Martine Bouchard is an MSF nurse from Saint Jerome, Quebec who responded to the aftermath of Typhoon Haiyan. She posted this to the MSF Philippines blog on November 20.
I arrived first in Manila and then flew the next day to Roxas City on Panay Island. I went to assess the eastern coast of Panay. In some of the places we visited, up to 95% of the homes were destroyed.These are fishermen’s villages, and the houses were constructed from bamboo. There was no way they could survive the force of the typhoon. The people have completely lost their livelihoods.I’ve been surprised and humbled that even in the face of all this, the people in the villages were so happy to see us. They welcomed us, shaking our hands, always with a smile. I was impressed by their determination to rebuild their lives, only days after they were torn apart.We are now based in Estancia.

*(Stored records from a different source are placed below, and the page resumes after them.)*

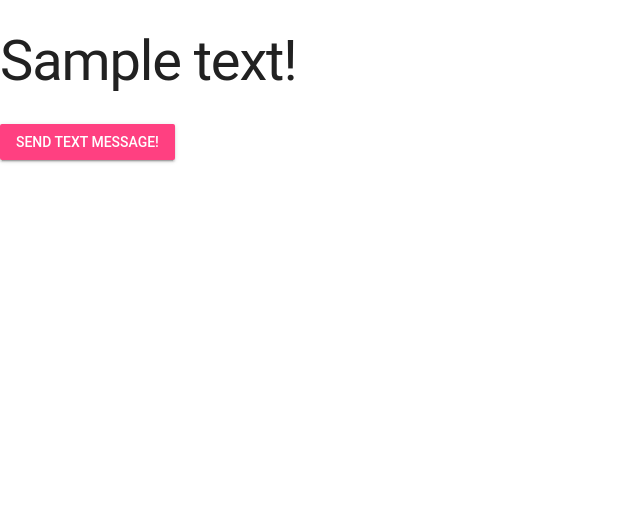
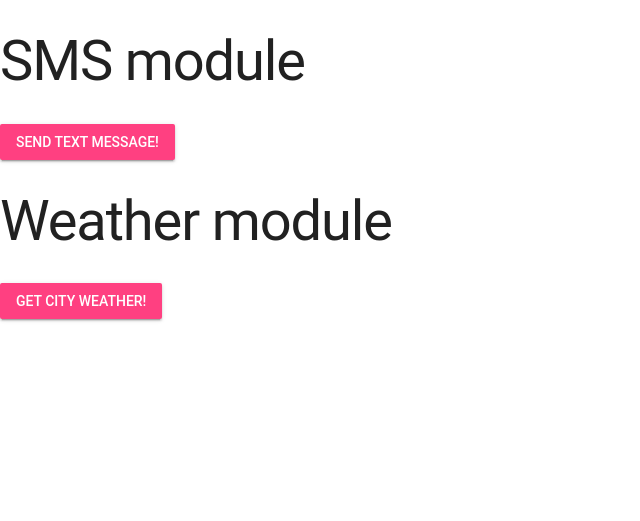
Before and after one commit to Derricks-OSS/sdghack, a Flask app: page / in a window 1280 px wide. Shown: the top 521 px of the page, without its empty margins (0-640 px from the left). Run offline with Flask 2, Linux system fonts and the light colour scheme.

Commit message:
weather module added

```diff
--- a/middleware/app.py
+++ b/middleware/app.py
@@ -1,5 +1,8 @@
 from flask import Flask, render_template
 from twilio.rest import Client
+import pyowm
+import datetime
+
 app = Flask(__name__)
 
 @app.route('/')
@@ -8,15 +11,34 @@ def hello_world():
 
 @app.route('/sms')
 def send_text():
+    msg = 'Welcome to the SDG Hackathon!'
     account_sid = 'ACe0cad0adc0ff1f750b61e94c566d1fa2'
     auth_token = '5bc8a5f9347360d81055a843ca03a247'
     client = Client(account_sid, auth_token)
 
     message = client.messages.create(
-                        body="Welcome to the SDG Hackathon",
+                        body="{}".format(msg),
                         from_='+19292051436',
                         to='+16462676977'
                     )
+    return msg
+
+
+@app.route('/weather')
+def get_weather():
+    city = 'New York'
+    owm = pyowm.OWM('7b455f897e82a55c1aa80ed8f1d3428d')
+    observation = owm.weather_at_place('{}, US'.format(city))
+    weather = observation.get_weather()
+    temperature = weather.get_temperature('fahrenheit')['temp']
+    wind = weather.get_wind('miles_hour')['speed']
+    humi = weather.get_humidity()
+    status = weather.get_detailed_status()
+    rain = weather.get_rain()
+    ans = ' Weather of {}:\ntemperature: {} (F), \nwind speed: {} (mph), \nhumidity: {}, \nstatus: {}, \nrain: {} '.format(city, temperature, wind, humi,status,rain)
+    ans = datetime.datetime.now().strftime("%Y-%m-%d %H:%M:%S") +'\n'+ ans
+    return ans
+
 
 if __name__ == '__main__':
     app.run()
--- a/middleware/templates/index.html
+++ b/middleware/templates/index.html
@@ -8,14 +8,20 @@
     <script defer src="https://code.getmdl.io/1.3.0/material.min.js"></script>
 </head>
 <body>
-    <h1>Sample text!</h1>
+    <h1>SMS module</h1>
     <form action="/sms">
 <!-- Accent-colored raised button with ripple -->
-<button class="mdl-button mdl-js-button mdl-button--raised mdl-js-ripple-effect mdl-button--accent" type="submit">
+	<button class="mdl-button mdl-js-button mdl-button--raised mdl-js-ripple-effect mdl-button--accent" type="submit">
     Send text message!
-  </button>
-</form>
+  	</button>
+	</form>
 
+	<h1>Weather module</h1>
+    <form action="/weather">
+	<button class="mdl-button mdl-js-button mdl-button--raised mdl-js-ripple-effect mdl-button--accent" type="submit">
+    Get city weather!
+  	</button>
+	</form>
 
 </body>
 </html>
```
Also changed, not shown: middleware/getWeather.py (added, +9 -0 lines), middleware/send_msg.py (+6 -5 lines), middleware/send_voice.py (added, +18 -0 lines).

We’ve got three mobile clinic teams who go to a different location each day, trying to reach the more remote locations where people have not been helped yet.Yesterday, we went to a village near Estancia. It was completely destroyed. We set up in the former health clinic and received a lot of patients.Today was the same. We went to another remote village and the patients did not stop coming. It is clear that there are massive needs.As MSF, we are not going to save the country. But many people are currently without medical care and we will try to fill that gap until services are restored.We are mainly treating respiratory infections, and we’ve also seen some patients with diarrhea. Without proper shelter, a lot of people have colds and fevers, especially the kids.We are also seeing people who have been affected mentally by the typhoon. Psychological care is going to become an important part of our program.We are working alongside Filipino Ministry of Health staff, who have been so generous with their time and their insights. The cooperation is impeccable.One of the nurses has been working since the day after the typhoon and hasn’t stopped since. She has been traumatized herself. It is remarkable that she continues every day, that she still wants to give everything to her people.Working with the international MSF staff has been great. It is so impressive to see an emergency team swing into action. Everything happens so fast.This is the first time I have worked in an emergency, and it has been superb to learn from all the people who have experience working in these situations.The Filipinos have been through hell, but I have only seen strength in the past week. That has been incredible to witness. Their resilience is nothing short of extraordinary.